People that banks view as creditworthy customers can borrow funds at a low interest rate known as the prime rate. Credit scores range from 300 to 850, and in order to qualify for prime rate loans, borrowers must have credit scores of at least 620, although many lenders require borrowers to have scores in excess of 700 to get the lowest rate loans. Consequently, people with credit scores below 620 are commonly described as subprime borrowers.
While most lenders refuse to finance cars for subprime borrowers, some lenders do write loans for these borrowers but counter the default risk by charging high interest rates. The interest rates on subprime loans are often two or three times higher than the rates available on prime loans. High rates result in high monthly payments, and therefore people who have struggled in the past to manage their finances end up having to pay more to borrow than people who have fewer money problems.
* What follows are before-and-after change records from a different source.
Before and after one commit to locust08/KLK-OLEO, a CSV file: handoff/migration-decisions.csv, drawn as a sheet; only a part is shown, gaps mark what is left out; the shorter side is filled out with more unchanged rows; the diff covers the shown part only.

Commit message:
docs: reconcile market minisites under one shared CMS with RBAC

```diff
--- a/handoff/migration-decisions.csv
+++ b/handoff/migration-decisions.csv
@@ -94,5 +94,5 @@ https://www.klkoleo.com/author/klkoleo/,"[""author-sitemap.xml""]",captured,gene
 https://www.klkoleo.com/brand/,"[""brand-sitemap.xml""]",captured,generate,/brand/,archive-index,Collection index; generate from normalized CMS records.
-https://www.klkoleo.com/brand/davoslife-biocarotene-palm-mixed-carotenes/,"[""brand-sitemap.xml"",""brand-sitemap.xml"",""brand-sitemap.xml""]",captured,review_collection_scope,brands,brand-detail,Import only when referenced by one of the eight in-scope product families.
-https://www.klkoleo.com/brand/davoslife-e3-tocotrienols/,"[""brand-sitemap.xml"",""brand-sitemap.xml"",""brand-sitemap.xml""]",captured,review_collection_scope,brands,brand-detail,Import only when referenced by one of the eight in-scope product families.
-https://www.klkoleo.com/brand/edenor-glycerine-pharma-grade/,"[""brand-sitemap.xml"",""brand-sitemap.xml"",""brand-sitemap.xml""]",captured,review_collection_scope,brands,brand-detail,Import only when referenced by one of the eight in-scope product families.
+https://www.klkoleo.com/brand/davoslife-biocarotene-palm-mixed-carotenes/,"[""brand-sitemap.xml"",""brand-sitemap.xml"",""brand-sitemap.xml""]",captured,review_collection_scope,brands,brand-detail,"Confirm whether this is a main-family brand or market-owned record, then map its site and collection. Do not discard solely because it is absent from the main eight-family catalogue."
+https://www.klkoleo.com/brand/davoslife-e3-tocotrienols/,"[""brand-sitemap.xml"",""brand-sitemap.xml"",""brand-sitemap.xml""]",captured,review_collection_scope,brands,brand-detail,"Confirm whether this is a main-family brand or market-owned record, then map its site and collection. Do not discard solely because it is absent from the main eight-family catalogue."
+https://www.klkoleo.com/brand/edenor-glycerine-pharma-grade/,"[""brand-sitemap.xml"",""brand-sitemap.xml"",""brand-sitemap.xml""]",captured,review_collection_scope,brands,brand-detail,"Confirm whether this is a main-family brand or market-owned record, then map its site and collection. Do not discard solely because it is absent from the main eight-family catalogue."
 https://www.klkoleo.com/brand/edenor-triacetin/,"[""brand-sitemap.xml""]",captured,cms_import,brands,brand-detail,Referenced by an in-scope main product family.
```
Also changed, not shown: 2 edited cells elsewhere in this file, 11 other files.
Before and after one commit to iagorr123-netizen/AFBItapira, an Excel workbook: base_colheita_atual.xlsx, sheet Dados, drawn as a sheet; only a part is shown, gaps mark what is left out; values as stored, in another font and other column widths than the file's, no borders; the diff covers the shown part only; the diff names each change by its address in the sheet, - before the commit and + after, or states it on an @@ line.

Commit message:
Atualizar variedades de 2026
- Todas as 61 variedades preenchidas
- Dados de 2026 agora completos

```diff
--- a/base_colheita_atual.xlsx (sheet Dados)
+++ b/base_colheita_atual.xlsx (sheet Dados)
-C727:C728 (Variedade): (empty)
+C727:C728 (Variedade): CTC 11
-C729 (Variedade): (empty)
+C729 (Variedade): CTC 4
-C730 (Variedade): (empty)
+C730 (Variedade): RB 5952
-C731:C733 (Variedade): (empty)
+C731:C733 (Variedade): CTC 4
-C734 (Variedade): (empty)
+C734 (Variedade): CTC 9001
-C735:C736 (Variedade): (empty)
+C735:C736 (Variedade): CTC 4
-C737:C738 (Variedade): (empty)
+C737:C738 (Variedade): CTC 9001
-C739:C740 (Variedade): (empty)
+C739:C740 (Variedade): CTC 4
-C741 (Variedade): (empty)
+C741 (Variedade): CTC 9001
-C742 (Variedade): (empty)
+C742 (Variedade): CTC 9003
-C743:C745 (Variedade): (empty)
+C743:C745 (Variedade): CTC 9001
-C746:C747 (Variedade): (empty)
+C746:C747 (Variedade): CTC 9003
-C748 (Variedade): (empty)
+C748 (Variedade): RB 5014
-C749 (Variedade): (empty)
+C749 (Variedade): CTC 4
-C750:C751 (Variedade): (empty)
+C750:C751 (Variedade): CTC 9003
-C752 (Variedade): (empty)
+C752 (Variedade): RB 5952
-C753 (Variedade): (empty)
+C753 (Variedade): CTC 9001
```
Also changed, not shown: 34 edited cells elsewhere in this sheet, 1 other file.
Lenders have to raise money to write subprime loans, but few banks are willing to lend funds to institutions to fund subprime lending because of the risks involved. Therefore, subprime auto lenders usually rely on borrowing money from investors. Bonds are sold against funds that contain subprime car loans and the interest payments on the loans are passed onto the bond holders as monthly bond payments. Some investors view these high yield bonds as a good alternative to more conservative income generating investment options.
Some subprime lenders even report subprime loans to credit reporting agencies, so even if you make your payments on time, you do not improve your credit standing. If you cannot qualify for a car loan due to your credit score, you can attempt to find a co-signer with good credit who can co-sign your application and improve your chances of obtaining a prime loan. Alternatively, rather than agreeing to high loan payments, you could first try and settle your delinquent debts as doing so should improve your credit score and lower your borrowing costs.